(US/Poland) While it’s no great shakes as filmmaking, this low-key effort follows the loving, international reconstruction of a Polish synagogue typical of the rural marvels eradicated by Nazis early in the Second World War. The result, with a yurt-like exterior and phenomenal ceiling art, conjures the lost, almost animistic world of mystic orientalism that geniuses like Marc Chagall and Ben Shahn came from. Also see Theodore Bikel: In the Shoes of Sholom Aleichem for another look at shtetl life. November 8 (3:30 p.m.)
East Jerusalem/West Jerusalem
(Israel) The title could fit dozens of docs, but this one gets to the soul of things as Israeli singer-guitarist David Broza defies boundaries by getting Jewish and Arab teenagers together to make meaningful, sometimes Bob Marley-inflected music. Key song: “(What’s So Funny ’bout) Peace, Love and Understanding”. November 7 (9 p.m.)
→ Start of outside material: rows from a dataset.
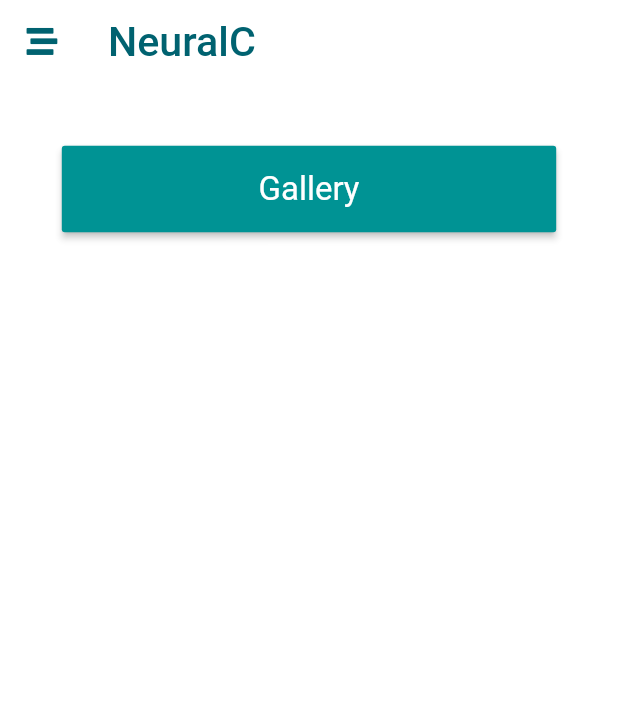
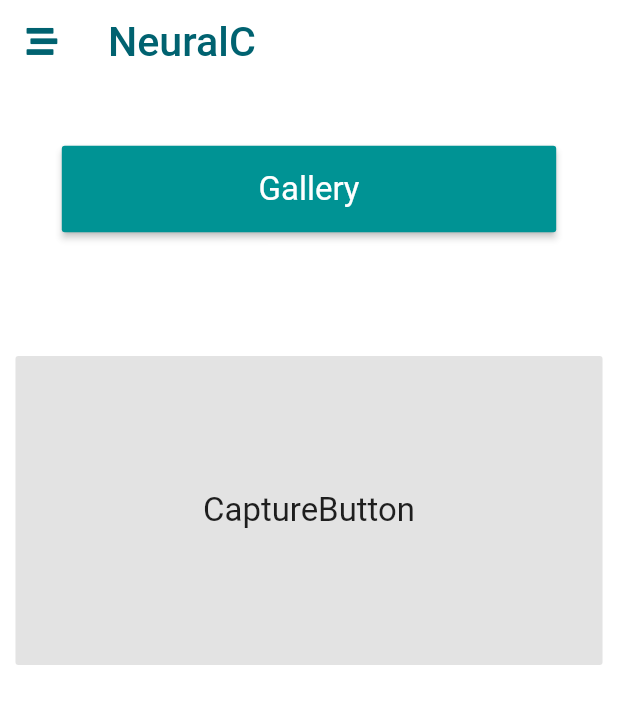
Before and after one commit to cankush625/NeuralC, a Flutter app: the screen it shows after launch, on a phone screen of 412 x 824 dp. Shown: the top 704 px of the screen. Run offline on Flutter 3.47's test engine with Material 2 defaults, Android fonts, the phone set to English and light mode, and no system bars; our stand-ins replace flutter_icons, sizer.

Commit message:
Capture Button added
Signed-off-by: cankush625 <cankush625@gmail.com>

```diff
--- a/lib/screens/home/home.dart
+++ b/lib/screens/home/home.dart
@@ -1,6 +1,7 @@
 import 'package:flutter/material.dart';
 
 import 'package:neuralc/widgets/appbar/appbar.dart';
+import 'package:neuralc/widgets/buttons/capture_button.dart';
 import 'package:neuralc/widgets/buttons/gallery_button.dart';
 
 class Home extends StatelessWidget {
@@ -12,6 +13,7 @@ class Home extends StatelessWidget {
         child: Column(
           children: [
             GalleryButton(context),
+            CaptureButton(context),
           ],
         ),
       ),
--- /dev/null
+++ b/lib/widgets/buttons/capture_button.dart
@@ -0,0 +1,21 @@
+import 'package:flutter/material.dart';
+import 'package:neuralc/constants/constants.dart';
+
+// ignore: non_constant_identifier_names
+Widget CaptureButton(BuildContext context) {
+  return Container(
+    margin: captureButtonMargin,
+    child: MaterialButton(
+      child: Text(
+        'CaptureButton',
+      ),
+      color: captureButtonColor,
+      height: captureButtonHeight,
+      minWidth: captureButtonMinWidth,
+      elevation: captureButtonElevation,
+      onPressed: () {
+        print("Capture button pressed");
+      },
+    ),
+  );
+}
```
Also changed, not shown: lib/constants/constants.dart (+7 -0 lines).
Rock in The Red Zone
(Israel) California filmmaker Laura Bialis, who previously made the Soviet-era-centred doc Refusenik, here travels to the tiny border town of Sderot, established when the newborn and very cash-strapped state of Israel populated its then-sparse borderlands with Sephardic refugees. These frontier folks remained on the fringes of national life and, in recent years, have been subjected to relentless rocket attacks from the Gaza side. But somehow they’ve managed to produced scores of innovative, genre-fusing musicians, including young Ethiopian singer Hagit Yaso and established rocker Avi Vaknin, who gets especially close to the director. Caught in several kinds of crossfire, these tough artists keep their senses, and hearts, open. November 10 (9 p.m.)
The Singing Abortionist
(Canada) The subject of this hour-long doc is, of course, Henry Morgentaler—“A difficult hero,” according to his key biographer and “basically a rebel at heart” in his own words. Surviving Auschwitz as a teenager, he never lost his wit, his accent, or his anger at injustice and arbitrary authority. “I was able to channel that rage into something socially constructive,” he says, during one of many retrospective clips that show him battling for women’s rights in Canada and also musing on uneasy dealings with his own family. Don’t miss it. November 6 (1:30 p.m.)
Partner With the Enemy
(Israel) The future is writ both large and small in this 60-minute look at two women who went against political, religious, and gender norms to become friends and start their own customs-clearance business between Israel and Palestine. Naturally, they are challenged by the system, by their own families (okay, just husbands), and shocking events in Gaza. “In the Middle East, you’re always on shaky ground,” one says before it’s over. Does it matter which one? November 12 (1:30 p.m.)